__TASK ITEM__: Write out all of the records exactly once more and skip the images.

[Extracted records]
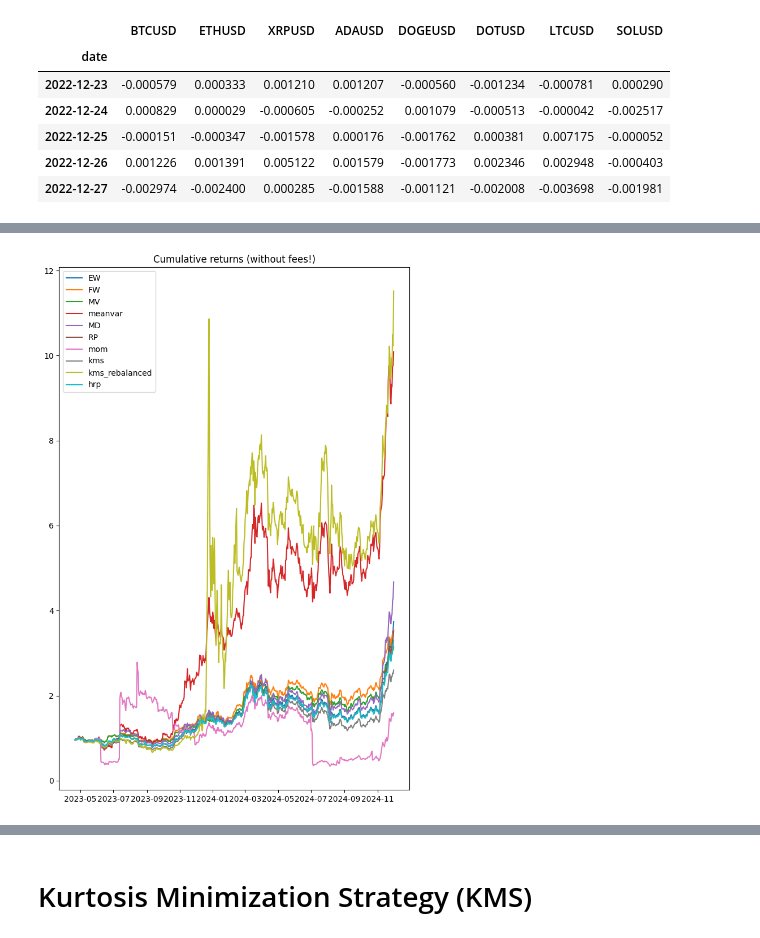
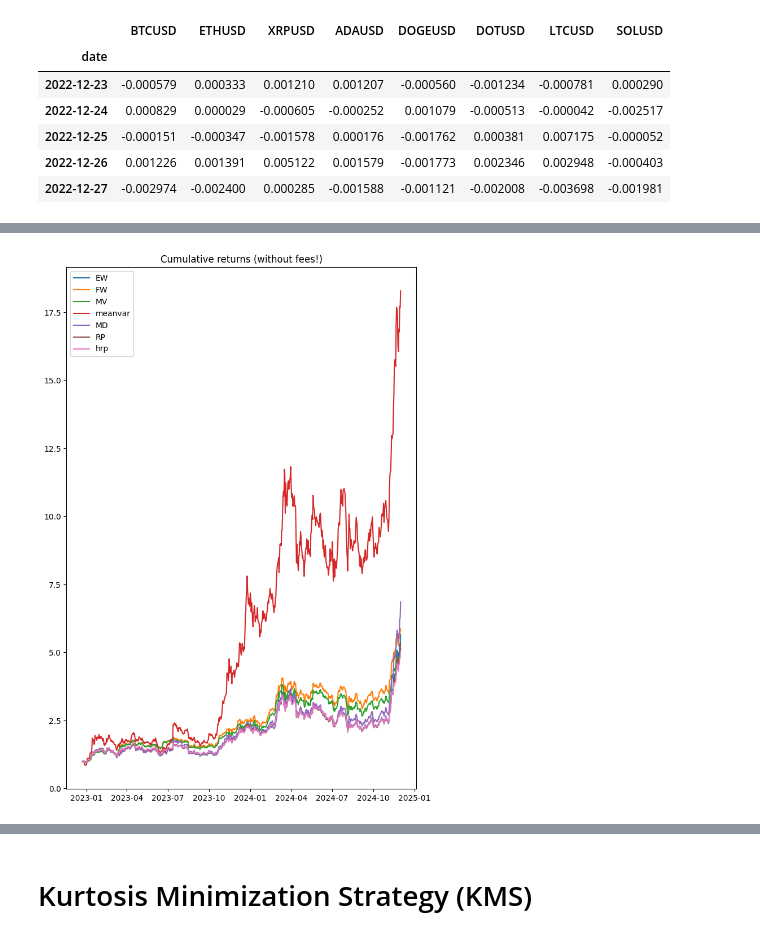
Before and after one commit to alihussainia/Crypto-Portfolio_Optimization, a Jupyter notebook: DTF1_portfolio_strategy.ipynb, the cells around one changed output, grey strips where cells are left out. Cells and saved outputs as stored; diff of their text form; code cells hidden in the pictures.

```diff
--- a/DTF1_portfolio_strategy.ipynb
+++ b/DTF1_portfolio_strategy.ipynb
@@ -1107,5 +1136,5 @@ res_RP = optimize.minimize(fun_RP, w0, method='SLSQP', tol=1e-15, bounds=bnds, c
 w_RP = res_RP.x
 ret_RP = w_RP * hourly_returns
 ret_RP = ret_RP.dropna()
-pf_ret['RP'] = ret_RP.sum(axis = 1)
+hourly_pf_ret['RP'] = ret_RP.sum(axis = 1)
 # %%
@@ -1204,3 +1247,3 @@ summ_tab
 # %%
-pf_ret.dropna(inplace=True)
+hourly_pf_ret.dropna(inplace=True)
 # %%
@@ -1214,15 +1282,15 @@ professor_hourly_portfolio_returns.isnull().any()
 # %%
-pf_ret = pf_ret.dropna()
+hourly_pf_ret = hourly_pf_ret.dropna()
 
 
 plt.figure(figsize=(8, 8))
-plt.plot((1+pf_ret['EW']).cumprod(), label='EW')
-plt.plot((1+pf_ret['FW']).cumprod(), label='FW')
-plt.plot((1+pf_ret['MV']).cumprod(), label='MV')
-plt.plot((1+pf_ret['meanvar']).cumprod(), label='meanvar')
-plt.plot((1+pf_ret['MD']).cumprod(), label='MD')
-plt.plot((1+pf_ret['RP']).cumprod(), label='RP')
+plt.plot((1+hourly_pf_ret['EW']).cumprod(), label='EW')
+plt.plot((1+hourly_pf_ret['FW']).cumprod(), label='FW')
+plt.plot((1+hourly_pf_ret['MV']).cumprod(), label='MV')
+plt.plot((1+hourly_pf_ret['meanvar']).cumprod(), label='meanvar')
+plt.plot((1+hourly_pf_ret['MD']).cumprod(), label='MD')
+plt.plot((1+hourly_pf_ret['RP']).cumprod(), label='RP')
 #plt.plot((1+pf_ret['mom']).cumprod(), label='mom')
 plt.legend()
-plt.title('Cumulative returns (without fees!)')
+plt.title('Hourly Cumulative returns (without fees!)')
 plt.show()
@@ -1445,15 +1627,15 @@ final_ans
 # %%
-pf_ret = our_returns.dropna()
+our_pf_ret = our_returns.dropna()
 
 
 plt.figure(figsize=(12, 12))
-plt.plot((1+pf_ret['EW']).cumprod(), label='EW')
-plt.plot((1+pf_ret['FW']).cumprod(), label='FW')
-plt.plot((1+pf_ret['MV']).cumprod(), label='MV')
-plt.plot((1+pf_ret['meanvar']).cumprod(), label='meanvar')
-plt.plot((1+pf_ret['MD']).cumprod(), label='MD')
-plt.plot((1+pf_ret['RP']).cumprod(), label='RP')
+plt.plot((1+our_pf_ret['EW']).cumprod(), label='EW')
+plt.plot((1+our_pf_ret['FW']).cumprod(), label='FW')
+plt.plot((1+our_pf_ret['MV']).cumprod(), label='MV')
+plt.plot((1+our_pf_ret['meanvar']).cumprod(), label='meanvar')
+plt.plot((1+our_pf_ret['MD']).cumprod(), label='MD')
+plt.plot((1+our_pf_ret['RP']).cumprod(), label='RP')
 #plt.plot((1+pf_ret['mom']).cumprod(), label='mom')
 plt.legend()
-plt.title('Cumulative returns (without fees!)')
+plt.title('Cumulative returns using our strategy (without fees!)')
 plt.show()
@@ -1660,23 +1801,23 @@ summ_tab
 # %%
 pf_ret = pf_ret.dropna()
 
 
 plt.figure(figsize=(8, 12))
 plt.plot((1+pf_ret['EW']).cumprod(), label='EW')
 plt.plot((1+pf_ret['FW']).cumprod(), label='FW')
 plt.plot((1+pf_ret['MV']).cumprod(), label='MV')
 plt.plot((1+pf_ret['meanvar']).cumprod(), label='meanvar')
 plt.plot((1+pf_ret['MD']).cumprod(), label='MD')
 plt.plot((1+pf_ret['RP']).cumprod(), label='RP')
-plt.plot((1+pf_ret['mom']).cumprod(), label='mom')
-plt.plot((1+pf_ret['kms']).cumprod(), label='kms')
-plt.plot((1+pf_ret['kms_rebalanced']).cumprod(), label='kms_rebalanced')
+#plt.plot((1+pf_ret['mom']).cumprod(), label='mom')
+#plt.plot((1+pf_ret['kms']).cumprod(), label='kms')
+#plt.plot((1+pf_ret['kms_rebalanced']).cumprod(), label='kms_rebalanced')
 plt.plot((1+pf_ret['hrp']).cumprod(), label='hrp')
 plt.legend()
 plt.title('Cumulative returns (without fees!)')
 plt.show()
 # %% [output]
-[figure, old version]
+[figure, new version]
 # %%
 import matplotlib.pyplot as plt
 
```
Also changed, not shown: parts of 109 cells of this notebook.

__TASK RESULT__:
Before and after one commit to alihussainia/Crypto-Portfolio_Optimization, a Jupyter notebook: DTF1_portfolio_strategy.ipynb, the cells around one changed output, grey strips where cells are left out. Cells and saved outputs as stored; diff of their text form; code cells hidden in the pictures.

```diff
--- a/DTF1_portfolio_strategy.ipynb
+++ b/DTF1_portfolio_strategy.ipynb
@@ -1107,5 +1136,5 @@ res_RP = optimize.minimize(fun_RP, w0, method='SLSQP', tol=1e-15, bounds=bnds, c
 w_RP = res_RP.x
 ret_RP = w_RP * hourly_returns
 ret_RP = ret_RP.dropna()
-pf_ret['RP'] = ret_RP.sum(axis = 1)
+hourly_pf_ret['RP'] = ret_RP.sum(axis = 1)
 # %%
@@ -1204,3 +1247,3 @@ summ_tab
 # %%
-pf_ret.dropna(inplace=True)
+hourly_pf_ret.dropna(inplace=True)
 # %%
@@ -1214,15 +1282,15 @@ professor_hourly_portfolio_returns.isnull().any()
 # %%
-pf_ret = pf_ret.dropna()
+hourly_pf_ret = hourly_pf_ret.dropna()
 
 
 plt.figure(figsize=(8, 8))
-plt.plot((1+pf_ret['EW']).cumprod(), label='EW')
-plt.plot((1+pf_ret['FW']).cumprod(), label='FW')
-plt.plot((1+pf_ret['MV']).cumprod(), label='MV')
-plt.plot((1+pf_ret['meanvar']).cumprod(), label='meanvar')
-plt.plot((1+pf_ret['MD']).cumprod(), label='MD')
-plt.plot((1+pf_ret['RP']).cumprod(), label='RP')
+plt.plot((1+hourly_pf_ret['EW']).cumprod(), label='EW')
+plt.plot((1+hourly_pf_ret['FW']).cumprod(), label='FW')
+plt.plot((1+hourly_pf_ret['MV']).cumprod(), label='MV')
+plt.plot((1+hourly_pf_ret['meanvar']).cumprod(), label='meanvar')
+plt.plot((1+hourly_pf_ret['MD']).cumprod(), label='MD')
+plt.plot((1+hourly_pf_ret['RP']).cumprod(), label='RP')
 #plt.plot((1+pf_ret['mom']).cumprod(), label='mom')
 plt.legend()
-plt.title('Cumulative returns (without fees!)')
+plt.title('Hourly Cumulative returns (without fees!)')
 plt.show()
@@ -1445,15 +1627,15 @@ final_ans
 # %%
-pf_ret = our_returns.dropna()
+our_pf_ret = our_returns.dropna()
 
 
 plt.figure(figsize=(12, 12))
-plt.plot((1+pf_ret['EW']).cumprod(), label='EW')
-plt.plot((1+pf_ret['FW']).cumprod(), label='FW')
-plt.plot((1+pf_ret['MV']).cumprod(), label='MV')
-plt.plot((1+pf_ret['meanvar']).cumprod(), label='meanvar')
-plt.plot((1+pf_ret['MD']).cumprod(), label='MD')
-plt.plot((1+pf_ret['RP']).cumprod(), label='RP')
+plt.plot((1+our_pf_ret['EW']).cumprod(), label='EW')
+plt.plot((1+our_pf_ret['FW']).cumprod(), label='FW')
+plt.plot((1+our_pf_ret['MV']).cumprod(), label='MV')
+plt.plot((1+our_pf_ret['meanvar']).cumprod(), label='meanvar')
+plt.plot((1+our_pf_ret['MD']).cumprod(), label='MD')
+plt.plot((1+our_pf_ret['RP']).cumprod(), label='RP')
 #plt.plot((1+pf_ret['mom']).cumprod(), label='mom')
 plt.legend()
-plt.title('Cumulative returns (without fees!)')
+plt.title('Cumulative returns using our strategy (without fees!)')
 plt.show()
@@ -1660,23 +1801,23 @@ summ_tab
 # %%
 pf_ret = pf_ret.dropna()
 
 
 plt.figure(figsize=(8, 12))
 plt.plot((1+pf_ret['EW']).cumprod(), label='EW')
 plt.plot((1+pf_ret['FW']).cumprod(), label='FW')
 plt.plot((1+pf_ret['MV']).cumprod(), label='MV')
 plt.plot((1+pf_ret['meanvar']).cumprod(), label='meanvar')
 plt.plot((1+pf_ret['MD']).cumprod(), label='MD')
 plt.plot((1+pf_ret['RP']).cumprod(), label='RP')
-plt.plot((1+pf_ret['mom']).cumprod(), label='mom')
-plt.plot((1+pf_ret['kms']).cumprod(), label='kms')
-plt.plot((1+pf_ret['kms_rebalanced']).cumprod(), label='kms_rebalanced')
+#plt.plot((1+pf_ret['mom']).cumprod(), label='mom')
+#plt.plot((1+pf_ret['kms']).cumprod(), label='kms')
+#plt.plot((1+pf_ret['kms_rebalanced']).cumprod(), label='kms_rebalanced')
 plt.plot((1+pf_ret['hrp']).cumprod(), label='hrp')
 plt.legend()
 plt.title('Cumulative returns (without fees!)')
 plt.show()
 # %% [output]
-[figure, old version]
+[figure, new version]
 # %%
 import matplotlib.pyplot as plt
 
```
Also changed, not shown: parts of 109 cells of this notebook.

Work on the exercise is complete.